No, qualified applicants with a BSN degree will have the opportunity to seamlessly progress from our MSN program in to the DNP program. Vanderbilt also offers post- master’s entry for advanced practice nurses who hold a Master of Science in Nursing and wish to add an additional specialty certification. [top]
Applicants from accredited BSN programs may apply to our Master of Science in Nursing program and also have the opportunity to seamlessly progress to the DNP program. Our program offers the benefit of earning the MSN degree in one of our 12 advanced practice nursing specialties, eligibility for national certification as an APRN and continuing to earn the DNP as either a full time or part time student. The program of study require a minimum of 74 credits. Applicants applying with a BSN complete the MSN application (available here). To progress to the DNP, the MSN student must graduate with a minimum 3.5 GPA and submit additional materials as requested. [top]
For Admission Criteria click here
No. DNP students are only admitted for initial enrollment in the Fall semester. The coursework follows a defined sequence. [top]

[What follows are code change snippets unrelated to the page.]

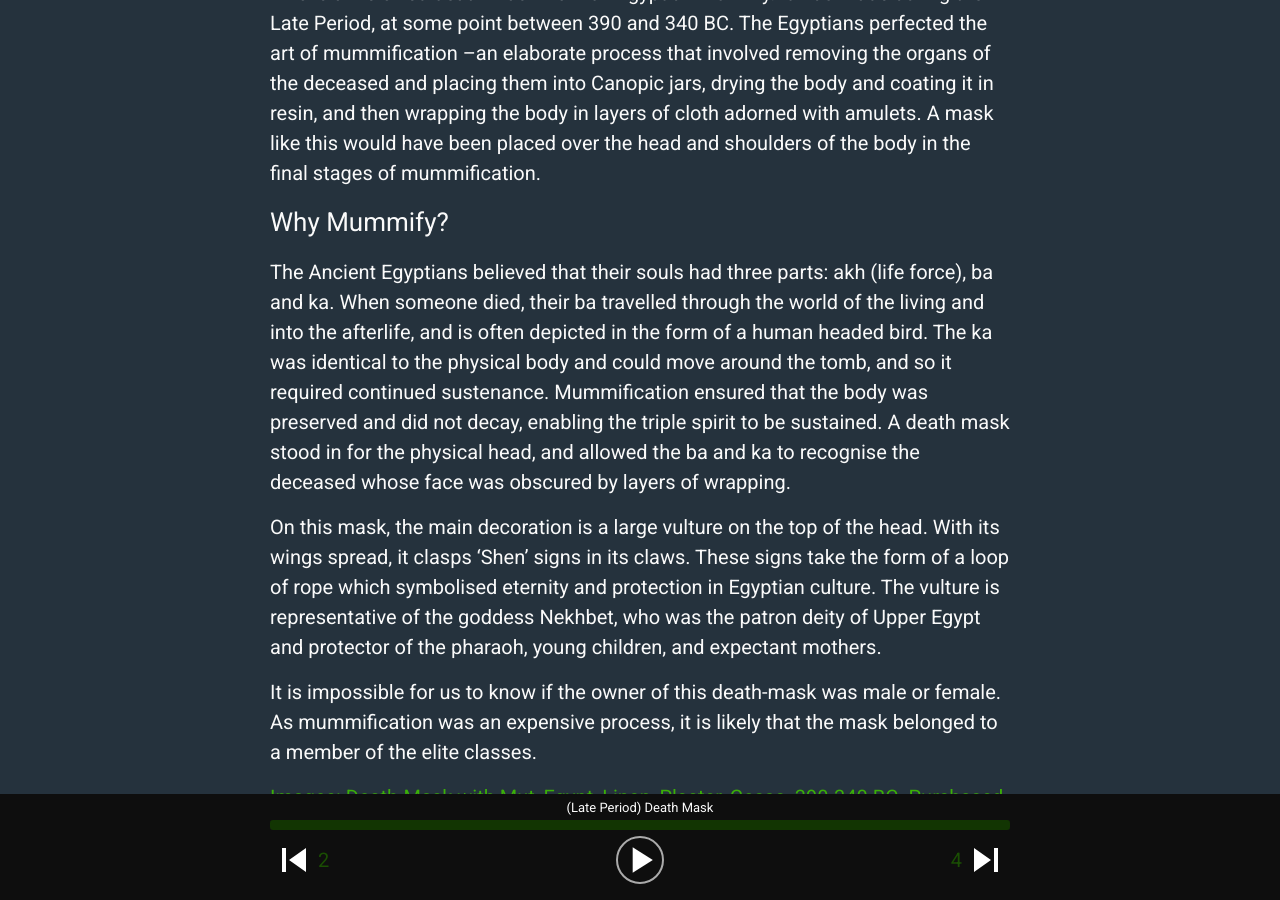
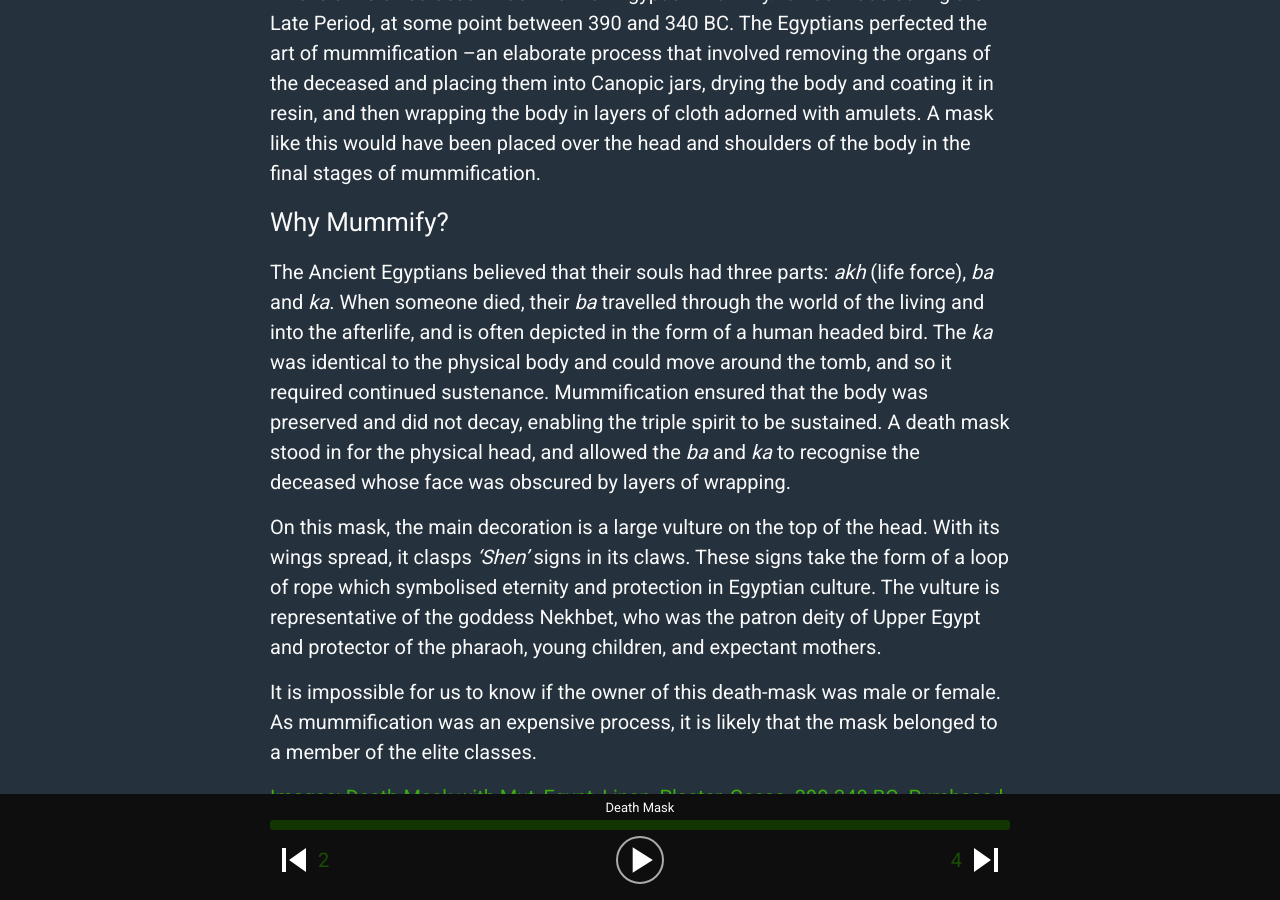
Before and after one commit to uqantiquities/world-of-egypt, a Jekyll site: the page built from stops/3.md, in a window 1280 px wide and 900 px high, scrolled down 685 px. Built offline with Jekyll 4.4.1, drawn with Linux system fonts in a browser that asks for light colours; part of the change alters nothing that is shown; some of the changed text lies outside the part shown.

Commit message:
Update 3.md

```diff
--- a/stops/3.md
+++ b/stops/3.md
@@ -3,16 +3,17 @@ layout: episode
 permalink: /stops/3/
 type: stop
 section_title: Mummification
-title: (Late Period) Death Mask
+title: Death Mask
 page_rank: 3
 stop_id: 3
-audio_file: NASA_main_Go_at_Throttle_Up.mp3
-hero_images:
+audio_file: stop_03.mp3
 hero_images:
  - path: 03-third-stop-01.jpg
-   alt_text: Loutrophoros with Farewell Scene
+   alt_text: Death Mask Front
  - path: 03-third-stop-02.jpg
-   alt_text: Detail of Scene
+   alt_text: Death Mask Top
+ - path: 03-third-stop-03.jpg
+   alt_text: Death Mask Side
 ---
 
 ## Mummification
@@ -20,9 +21,9 @@ hero_images:
 This is a life-sized death mask from an Egyptian mummy. It was made during the Late Period, at some point between 390 and 340 BC. The Egyptians perfected the art of mummification –an elaborate process that involved removing the organs of the deceased and placing them into Canopic jars, drying the body and coating it in resin, and then wrapping the body in layers of cloth adorned with amulets. A mask like this would have been placed over the head and shoulders of the body in the final stages of mummification.
 
 ## Why Mummify?
-The Ancient Egyptians believed that their souls had three parts: akh (life force), ba and ka. When someone died, their ba travelled through the world of the living and into the afterlife, and is often depicted in the form of a human headed bird. The ka was identical to the physical body and could move around the tomb, and so it required continued sustenance. Mummification ensured that the body was preserved and did not decay, enabling the triple spirit to be sustained. A death mask stood in for the physical head, and allowed the ba and ka to recognise the deceased whose face was obscured by layers of wrapping.
+The Ancient Egyptians believed that their souls had three parts: <i>akh</i> (life force), <i>ba</i> and <i>ka</i>. When someone died, their <i>ba</i> travelled through the world of the living and into the afterlife, and is often depicted in the form of a human headed bird. The <i>ka</i> was identical to the physical body and could move around the tomb, and so it required continued sustenance. Mummification ensured that the body was preserved and did not decay, enabling the triple spirit to be sustained. A death mask stood in for the physical head, and allowed the <i>ba</i> and <i>ka</i> to recognise the deceased whose face was obscured by layers of wrapping.
 
-On this mask, the main decoration is a large vulture on the top of the head. With its wings spread, it clasps 'Shen' signs in its claws. These signs take the form of a loop of rope which symbolised eternity and protection in Egyptian culture. The vulture is representative of the goddess Nekhbet, who was the patron deity of Upper Egypt and protector of the pharaoh, young children, and expectant mothers.
+On this mask, the main decoration is a large vulture on the top of the head. With its wings spread, it clasps <i>'Shen'</i> signs in its claws. These signs take the form of a loop of rope which symbolised eternity and protection in Egyptian culture. The vulture is representative of the goddess Nekhbet, who was the patron deity of Upper Egypt and protector of the pharaoh, young children, and expectant mothers.
 
 It is impossible for us to know if the owner of this death-mask was male or female. As mummification was an expensive process, it is likely that the mask belonged to a member of the elite classes.
 
```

DNP students attend an intensive on-campus experience in Nashville for approximately one week each semester. During this on campus time, students attend course orientation sessions, meet with faculty mentors and invited lecturers and attend various networking and social events with other doctoral students and faculty. Attendance at these one-week sessions is mandatory. Full time students will make a total of 4 visits to campus; part time students will visit 6 times. Other coursework, scholarly interaction and practice application takes place online and in students’ home locations, so that relocation or change of employment is not necessary. A variety of state-of-the-art online and distance learning technologies and techniques to facilitate the program and enrich students’ learning experience is utilized. The majority of coursework will be asynchronous. Synchronous activities will be scheduled by the faculty in advance. [top]
Yes. Vanderbilt offers an online/distance curriculum format that only requires limited time on campus for face-to-face faculty mentoring and scholarly interaction. Please see answer to question above. [top]
No. Instead, a hallmark of Vanderbilt’s practice doctorate is the successful completion of a scholarly project that demonstrates the synthesis of the student’s experiences. The scholarly project will embrace learning from both coursework and clinical practice application. Prior to graduation with the DNP degree, each student will prepare a manuscript describing the scholarly project and publicly present the projects findings. [top]
Tuition for the Vanderbilt DNP program will be the same as that of the MSN program. Tuition for the 2012-13 academic year is $1,126 per semester hour. The 2013-14 tuition rate will be posted in June 2013.
Funding is available from federal loans and other sources. The majority of nursing students at Vanderbilt receive some form of financial aid. Please see our Financial Aid Web page for additional information.
No. The GRE is required for admission to the PhD program, but not the DNP program at VUSN. [top]